- _Directions for this task_
Report each line of the data that contains the string "weight".

Segment Start: Record set

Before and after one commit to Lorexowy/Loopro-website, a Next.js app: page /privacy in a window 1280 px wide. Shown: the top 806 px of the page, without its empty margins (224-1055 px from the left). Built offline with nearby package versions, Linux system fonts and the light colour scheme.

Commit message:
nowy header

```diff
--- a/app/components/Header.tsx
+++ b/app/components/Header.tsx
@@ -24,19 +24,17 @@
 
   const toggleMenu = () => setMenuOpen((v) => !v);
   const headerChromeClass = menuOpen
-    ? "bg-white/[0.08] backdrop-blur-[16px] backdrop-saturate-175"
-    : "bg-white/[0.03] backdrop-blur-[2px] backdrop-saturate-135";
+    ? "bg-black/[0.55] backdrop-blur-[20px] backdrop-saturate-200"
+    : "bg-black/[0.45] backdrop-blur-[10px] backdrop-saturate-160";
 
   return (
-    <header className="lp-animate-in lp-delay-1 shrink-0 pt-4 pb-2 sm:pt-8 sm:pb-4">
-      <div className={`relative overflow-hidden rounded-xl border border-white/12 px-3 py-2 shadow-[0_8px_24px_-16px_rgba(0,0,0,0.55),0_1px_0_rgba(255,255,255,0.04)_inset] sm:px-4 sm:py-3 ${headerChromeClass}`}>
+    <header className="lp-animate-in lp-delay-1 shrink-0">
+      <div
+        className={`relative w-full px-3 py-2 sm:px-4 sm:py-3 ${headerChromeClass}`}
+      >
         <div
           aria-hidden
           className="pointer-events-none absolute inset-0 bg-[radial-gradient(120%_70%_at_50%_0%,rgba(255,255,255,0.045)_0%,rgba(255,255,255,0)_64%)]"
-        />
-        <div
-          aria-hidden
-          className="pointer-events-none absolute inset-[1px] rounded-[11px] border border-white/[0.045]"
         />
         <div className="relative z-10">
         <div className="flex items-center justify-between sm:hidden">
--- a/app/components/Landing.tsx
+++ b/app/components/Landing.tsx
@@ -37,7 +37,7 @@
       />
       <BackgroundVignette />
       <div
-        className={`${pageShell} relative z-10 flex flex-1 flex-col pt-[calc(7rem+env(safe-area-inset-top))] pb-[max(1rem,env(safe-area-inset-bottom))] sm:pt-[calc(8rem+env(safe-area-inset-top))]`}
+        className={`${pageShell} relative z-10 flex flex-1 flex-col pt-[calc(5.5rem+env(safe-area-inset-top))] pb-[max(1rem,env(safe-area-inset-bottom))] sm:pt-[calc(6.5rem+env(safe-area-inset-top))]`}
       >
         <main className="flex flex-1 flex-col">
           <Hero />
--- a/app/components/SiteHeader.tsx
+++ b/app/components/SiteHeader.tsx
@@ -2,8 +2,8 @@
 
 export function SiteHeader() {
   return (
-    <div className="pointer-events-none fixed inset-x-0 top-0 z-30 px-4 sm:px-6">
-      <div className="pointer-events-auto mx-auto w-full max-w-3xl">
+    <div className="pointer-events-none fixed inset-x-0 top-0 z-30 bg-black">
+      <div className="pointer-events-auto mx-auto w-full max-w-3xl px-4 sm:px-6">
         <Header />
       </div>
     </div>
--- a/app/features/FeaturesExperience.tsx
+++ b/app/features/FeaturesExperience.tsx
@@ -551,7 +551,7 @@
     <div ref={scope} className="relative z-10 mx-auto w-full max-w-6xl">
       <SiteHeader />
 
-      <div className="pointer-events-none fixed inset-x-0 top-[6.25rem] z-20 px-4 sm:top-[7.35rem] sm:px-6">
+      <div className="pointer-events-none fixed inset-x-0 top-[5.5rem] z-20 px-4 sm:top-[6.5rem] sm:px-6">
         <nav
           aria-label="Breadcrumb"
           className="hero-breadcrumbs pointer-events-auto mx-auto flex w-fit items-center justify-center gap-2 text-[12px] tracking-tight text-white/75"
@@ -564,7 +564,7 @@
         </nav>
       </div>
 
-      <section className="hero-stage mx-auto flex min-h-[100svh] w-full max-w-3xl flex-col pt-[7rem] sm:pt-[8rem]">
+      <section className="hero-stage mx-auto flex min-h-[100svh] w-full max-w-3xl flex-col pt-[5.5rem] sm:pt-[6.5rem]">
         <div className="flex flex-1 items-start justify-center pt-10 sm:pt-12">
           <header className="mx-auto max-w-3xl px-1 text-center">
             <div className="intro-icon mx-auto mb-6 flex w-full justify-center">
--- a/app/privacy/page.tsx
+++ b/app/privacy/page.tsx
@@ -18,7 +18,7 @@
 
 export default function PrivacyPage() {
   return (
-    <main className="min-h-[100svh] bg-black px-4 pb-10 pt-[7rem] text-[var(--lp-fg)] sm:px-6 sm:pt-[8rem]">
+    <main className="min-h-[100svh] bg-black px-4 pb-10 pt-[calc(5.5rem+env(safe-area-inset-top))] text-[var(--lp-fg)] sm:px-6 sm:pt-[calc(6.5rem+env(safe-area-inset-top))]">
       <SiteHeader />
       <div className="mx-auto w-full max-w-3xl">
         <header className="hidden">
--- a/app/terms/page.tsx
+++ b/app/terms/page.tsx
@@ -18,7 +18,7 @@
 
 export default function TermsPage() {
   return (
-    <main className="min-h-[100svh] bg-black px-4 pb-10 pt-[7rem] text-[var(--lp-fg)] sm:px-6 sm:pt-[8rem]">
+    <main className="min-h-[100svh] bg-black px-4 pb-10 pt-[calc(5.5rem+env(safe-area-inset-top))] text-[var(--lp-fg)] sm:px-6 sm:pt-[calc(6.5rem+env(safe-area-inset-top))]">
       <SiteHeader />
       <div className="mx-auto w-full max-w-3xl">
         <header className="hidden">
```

Segment End: Record set
Segment Start: Record set

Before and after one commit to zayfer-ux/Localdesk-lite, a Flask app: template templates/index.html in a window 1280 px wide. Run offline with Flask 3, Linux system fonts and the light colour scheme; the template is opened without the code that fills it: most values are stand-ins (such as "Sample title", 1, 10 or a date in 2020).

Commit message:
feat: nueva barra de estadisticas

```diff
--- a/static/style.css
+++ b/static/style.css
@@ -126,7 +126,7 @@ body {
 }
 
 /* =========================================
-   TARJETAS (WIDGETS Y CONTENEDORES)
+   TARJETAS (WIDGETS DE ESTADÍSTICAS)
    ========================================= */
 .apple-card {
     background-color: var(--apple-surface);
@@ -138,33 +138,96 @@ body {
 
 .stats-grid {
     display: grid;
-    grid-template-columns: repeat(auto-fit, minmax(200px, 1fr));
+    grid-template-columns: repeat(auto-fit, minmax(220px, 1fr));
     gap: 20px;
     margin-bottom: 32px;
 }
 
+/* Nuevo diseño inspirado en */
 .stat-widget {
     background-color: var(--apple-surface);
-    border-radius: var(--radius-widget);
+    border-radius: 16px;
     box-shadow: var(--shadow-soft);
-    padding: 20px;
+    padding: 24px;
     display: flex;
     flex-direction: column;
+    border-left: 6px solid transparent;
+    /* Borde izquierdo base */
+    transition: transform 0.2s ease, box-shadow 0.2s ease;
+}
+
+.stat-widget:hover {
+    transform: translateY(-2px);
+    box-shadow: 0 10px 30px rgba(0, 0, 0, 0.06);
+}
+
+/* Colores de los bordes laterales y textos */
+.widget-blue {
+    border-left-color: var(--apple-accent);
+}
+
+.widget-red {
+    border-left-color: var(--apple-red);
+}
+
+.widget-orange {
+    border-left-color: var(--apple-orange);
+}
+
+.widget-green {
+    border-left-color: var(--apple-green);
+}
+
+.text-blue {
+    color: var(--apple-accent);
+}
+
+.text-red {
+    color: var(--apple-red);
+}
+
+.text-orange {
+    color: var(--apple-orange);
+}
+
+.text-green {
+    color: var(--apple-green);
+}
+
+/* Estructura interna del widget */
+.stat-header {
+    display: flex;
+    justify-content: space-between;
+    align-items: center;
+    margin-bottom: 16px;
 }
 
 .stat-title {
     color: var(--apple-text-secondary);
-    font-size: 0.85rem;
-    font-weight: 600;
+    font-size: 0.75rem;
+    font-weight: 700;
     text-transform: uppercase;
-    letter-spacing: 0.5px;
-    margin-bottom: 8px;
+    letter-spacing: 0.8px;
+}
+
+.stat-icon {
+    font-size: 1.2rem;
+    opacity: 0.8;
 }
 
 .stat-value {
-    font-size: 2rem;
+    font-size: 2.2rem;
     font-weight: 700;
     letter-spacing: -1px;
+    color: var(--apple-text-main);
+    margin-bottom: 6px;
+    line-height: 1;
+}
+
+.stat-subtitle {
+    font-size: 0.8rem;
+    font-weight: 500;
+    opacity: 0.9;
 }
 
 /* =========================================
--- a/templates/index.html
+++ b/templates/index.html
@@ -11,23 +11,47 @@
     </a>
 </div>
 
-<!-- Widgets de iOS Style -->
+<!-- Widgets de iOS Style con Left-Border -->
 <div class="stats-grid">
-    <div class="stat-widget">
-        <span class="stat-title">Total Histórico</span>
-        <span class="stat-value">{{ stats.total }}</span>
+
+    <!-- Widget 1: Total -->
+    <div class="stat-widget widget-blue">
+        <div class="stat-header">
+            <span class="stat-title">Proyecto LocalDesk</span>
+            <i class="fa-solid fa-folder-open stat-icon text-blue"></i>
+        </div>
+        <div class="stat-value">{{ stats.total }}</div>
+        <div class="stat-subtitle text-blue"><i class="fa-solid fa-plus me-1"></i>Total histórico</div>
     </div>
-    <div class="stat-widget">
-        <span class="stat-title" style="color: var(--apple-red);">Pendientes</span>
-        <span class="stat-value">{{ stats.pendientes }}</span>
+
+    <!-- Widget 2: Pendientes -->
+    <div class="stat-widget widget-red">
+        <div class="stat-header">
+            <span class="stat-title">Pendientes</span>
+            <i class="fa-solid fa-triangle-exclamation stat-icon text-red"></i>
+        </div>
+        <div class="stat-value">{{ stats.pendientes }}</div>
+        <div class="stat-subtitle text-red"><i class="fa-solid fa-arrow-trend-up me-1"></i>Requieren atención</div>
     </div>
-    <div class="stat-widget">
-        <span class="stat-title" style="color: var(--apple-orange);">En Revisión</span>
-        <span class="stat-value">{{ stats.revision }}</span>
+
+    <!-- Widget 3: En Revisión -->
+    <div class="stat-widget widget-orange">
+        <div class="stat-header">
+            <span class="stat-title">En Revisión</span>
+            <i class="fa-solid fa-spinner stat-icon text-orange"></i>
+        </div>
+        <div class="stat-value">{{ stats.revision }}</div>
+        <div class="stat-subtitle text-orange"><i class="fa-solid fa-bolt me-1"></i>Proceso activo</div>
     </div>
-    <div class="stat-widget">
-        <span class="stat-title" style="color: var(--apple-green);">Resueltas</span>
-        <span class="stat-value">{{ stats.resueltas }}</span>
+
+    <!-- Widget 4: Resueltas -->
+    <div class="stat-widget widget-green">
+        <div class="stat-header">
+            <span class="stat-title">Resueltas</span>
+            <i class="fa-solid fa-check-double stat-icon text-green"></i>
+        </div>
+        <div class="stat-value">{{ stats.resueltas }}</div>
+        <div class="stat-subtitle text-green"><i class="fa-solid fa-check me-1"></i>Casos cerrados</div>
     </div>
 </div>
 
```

Segment End: Record set
Segment Start: Record set

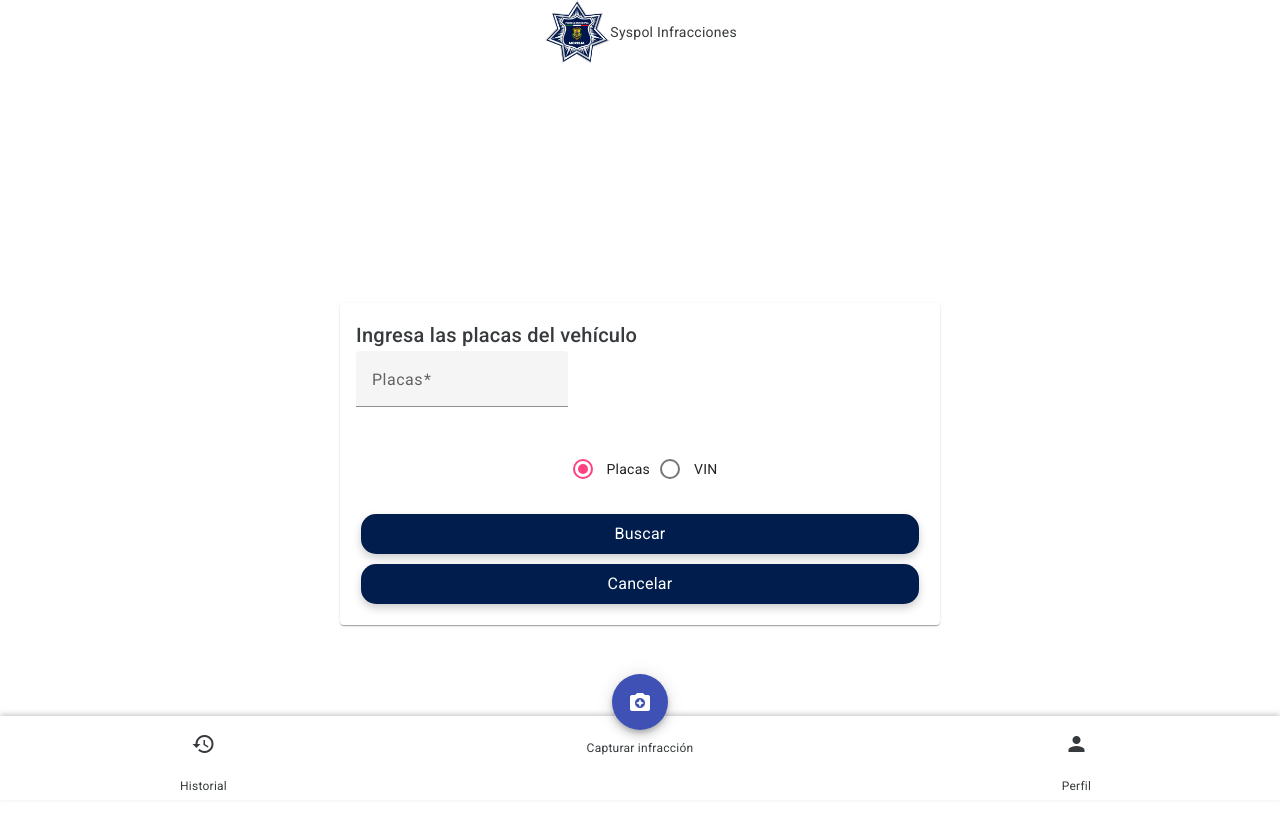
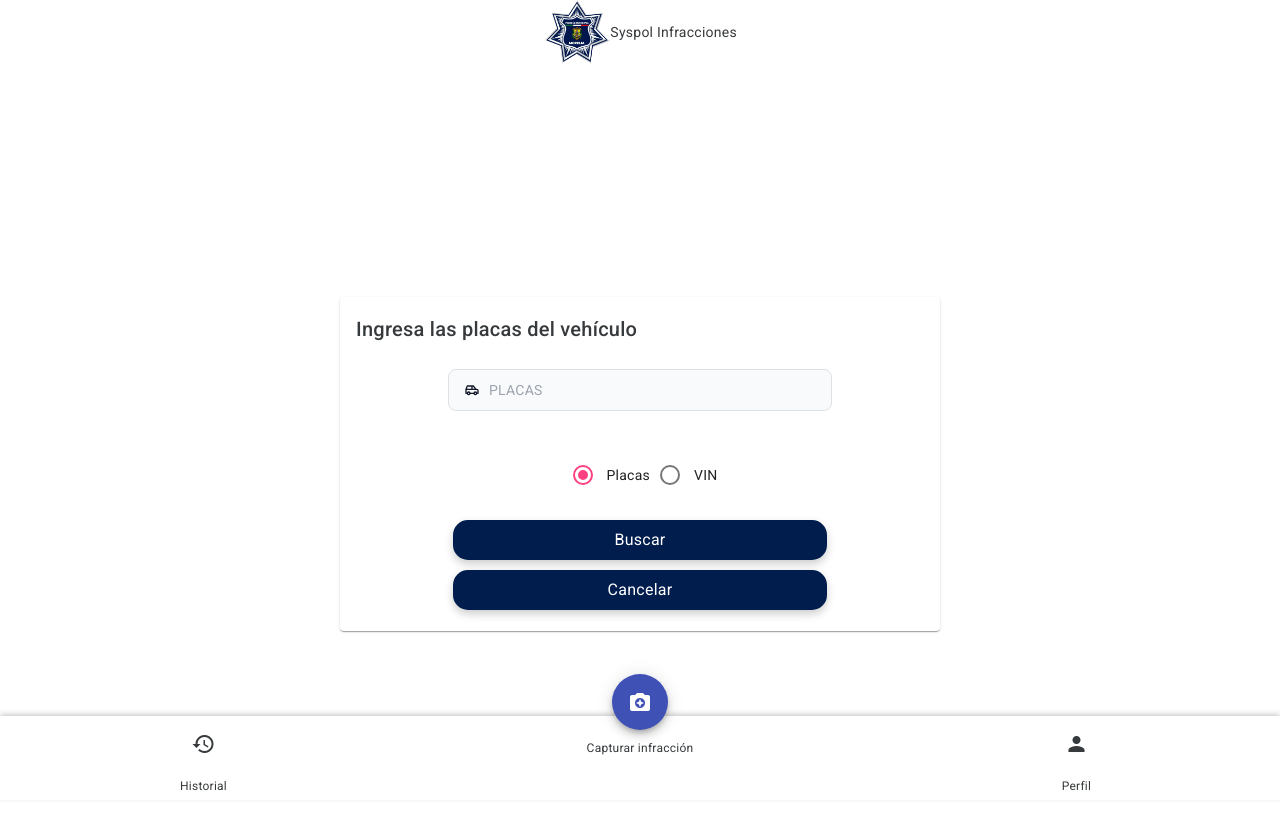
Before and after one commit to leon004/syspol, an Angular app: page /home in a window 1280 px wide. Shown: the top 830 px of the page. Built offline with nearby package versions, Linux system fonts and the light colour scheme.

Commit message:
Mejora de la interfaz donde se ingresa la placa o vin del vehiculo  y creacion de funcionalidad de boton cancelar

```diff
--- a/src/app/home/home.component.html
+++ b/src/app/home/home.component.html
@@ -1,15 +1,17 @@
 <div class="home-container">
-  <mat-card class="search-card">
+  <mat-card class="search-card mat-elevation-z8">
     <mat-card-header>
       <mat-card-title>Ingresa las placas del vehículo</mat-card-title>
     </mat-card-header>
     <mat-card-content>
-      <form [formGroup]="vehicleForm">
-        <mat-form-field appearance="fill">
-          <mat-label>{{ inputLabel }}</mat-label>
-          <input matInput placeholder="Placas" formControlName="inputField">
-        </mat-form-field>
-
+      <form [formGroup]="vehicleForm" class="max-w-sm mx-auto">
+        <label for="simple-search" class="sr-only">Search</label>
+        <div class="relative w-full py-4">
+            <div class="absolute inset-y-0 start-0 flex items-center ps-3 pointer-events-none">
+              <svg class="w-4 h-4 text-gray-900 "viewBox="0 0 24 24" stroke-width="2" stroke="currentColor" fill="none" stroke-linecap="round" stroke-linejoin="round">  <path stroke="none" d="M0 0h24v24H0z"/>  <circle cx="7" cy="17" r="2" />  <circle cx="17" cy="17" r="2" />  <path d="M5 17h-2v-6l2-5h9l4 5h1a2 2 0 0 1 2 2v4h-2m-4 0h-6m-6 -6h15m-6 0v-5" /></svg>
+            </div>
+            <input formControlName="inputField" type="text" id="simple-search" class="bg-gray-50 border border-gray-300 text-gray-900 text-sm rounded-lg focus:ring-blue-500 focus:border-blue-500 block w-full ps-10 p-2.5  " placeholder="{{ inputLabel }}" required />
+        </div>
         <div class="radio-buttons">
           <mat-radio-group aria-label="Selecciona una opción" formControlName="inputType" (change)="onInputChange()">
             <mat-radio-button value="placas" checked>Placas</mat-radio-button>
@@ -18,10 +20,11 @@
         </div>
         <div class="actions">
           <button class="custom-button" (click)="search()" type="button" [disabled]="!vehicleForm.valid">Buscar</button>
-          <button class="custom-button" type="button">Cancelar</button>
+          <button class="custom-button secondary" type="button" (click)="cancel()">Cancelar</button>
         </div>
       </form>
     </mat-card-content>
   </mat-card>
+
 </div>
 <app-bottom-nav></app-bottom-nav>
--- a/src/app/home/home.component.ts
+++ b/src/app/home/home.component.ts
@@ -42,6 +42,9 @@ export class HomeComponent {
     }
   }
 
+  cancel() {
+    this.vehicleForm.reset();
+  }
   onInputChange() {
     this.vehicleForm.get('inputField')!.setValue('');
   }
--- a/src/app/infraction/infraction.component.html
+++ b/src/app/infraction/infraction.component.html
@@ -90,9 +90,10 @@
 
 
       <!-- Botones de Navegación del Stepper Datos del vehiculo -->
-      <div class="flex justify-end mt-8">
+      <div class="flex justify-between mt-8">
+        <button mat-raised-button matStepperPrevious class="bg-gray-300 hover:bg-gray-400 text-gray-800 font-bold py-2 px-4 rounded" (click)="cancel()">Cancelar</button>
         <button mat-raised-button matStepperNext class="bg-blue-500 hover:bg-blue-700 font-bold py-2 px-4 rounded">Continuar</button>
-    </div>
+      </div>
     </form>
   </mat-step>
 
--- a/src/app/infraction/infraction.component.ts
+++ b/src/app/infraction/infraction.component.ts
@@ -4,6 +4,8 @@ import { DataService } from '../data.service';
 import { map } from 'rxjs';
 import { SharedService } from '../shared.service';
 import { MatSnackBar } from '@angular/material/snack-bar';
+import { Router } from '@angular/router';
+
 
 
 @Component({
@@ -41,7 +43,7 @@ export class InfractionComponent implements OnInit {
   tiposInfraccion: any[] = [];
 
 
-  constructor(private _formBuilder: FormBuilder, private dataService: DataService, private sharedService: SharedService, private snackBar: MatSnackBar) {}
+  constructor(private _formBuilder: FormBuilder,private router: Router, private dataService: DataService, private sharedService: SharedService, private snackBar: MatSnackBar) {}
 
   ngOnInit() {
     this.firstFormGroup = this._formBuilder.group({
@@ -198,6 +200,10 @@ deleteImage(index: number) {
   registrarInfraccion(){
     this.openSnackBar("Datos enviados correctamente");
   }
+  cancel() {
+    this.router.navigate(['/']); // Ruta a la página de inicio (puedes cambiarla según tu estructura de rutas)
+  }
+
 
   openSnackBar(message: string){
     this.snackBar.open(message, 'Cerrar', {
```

Segment End: Record set

- _Response area_
-    font-weight: 600;
+    font-weight: 700;
     font-weight: 700;
+    font-weight: 500;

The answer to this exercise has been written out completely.